» **TASK TO COMPLETE**: The word "print" appears in some lines of the entries. Say how many, and give nothing but the number.

» **Entries taken from a collection**:
"""

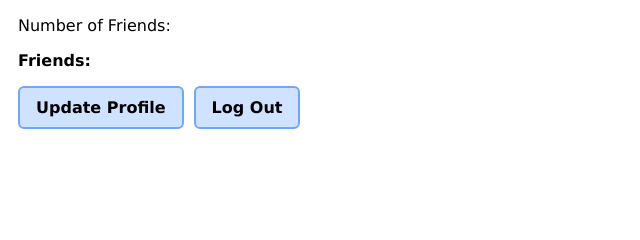
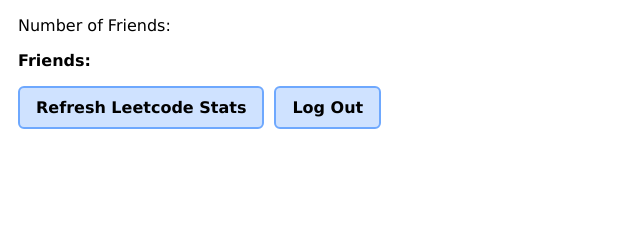
Before and after one commit to nessa272/LeetCode-Competition, a Flask app: template templates/profile.html in a window 1280 px wide. Shown: the part 543-783 px from the top of the page, without its empty margins (0-640 px from the left). Run offline with Flask 3, Linux system fonts and the light colour scheme; the template is opened without the code that fills it, so the values that code supplies are empty.

Commit message:
add refresh button link routing

```diff
--- a/app.py
+++ b/app.py
@@ -49,11 +49,13 @@ def profile(pid):
     # show profile
     return render_template('profile.html', profile=profile, friends=friends)
 
-def refresh_profile(pid: int, username: str):
+@app.route('/refresh-profile/<pid>/<lc_username>')
+def refresh_profile(pid: int, lc_username: str):
     conn = dbi.connect()
-    num_submissions = refresh_user_submissions(conn, pid, username)
-    print(f"{num_submissions} submissions added to database for username {username}")
+    num_submissions = refresh_user_submissions(conn, pid, lc_username)
+    print(f"{num_submissions} submissions added to database for username {lc_username}")
     conn.close()
+    return redirect(url_for('profile', pid=pid))
 
 def refresh_all():
     conn = dbi.connect()
--- a/templates/profile.html
+++ b/templates/profile.html
@@ -24,7 +24,7 @@
      </div>
 
      <div class="profile-buttons">
-          <a>Update Profile</a>
+          <a href="{{ url_for('refresh_profile', pid=profile.pid, lc_username=profile.lc_username) }}">Refresh Leetcode Stats</a>
           <a href="{{ url_for('logout') }}">Log Out</a>
      </div>
 </div>
```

"""

» **RESPONSE BELOW**: 2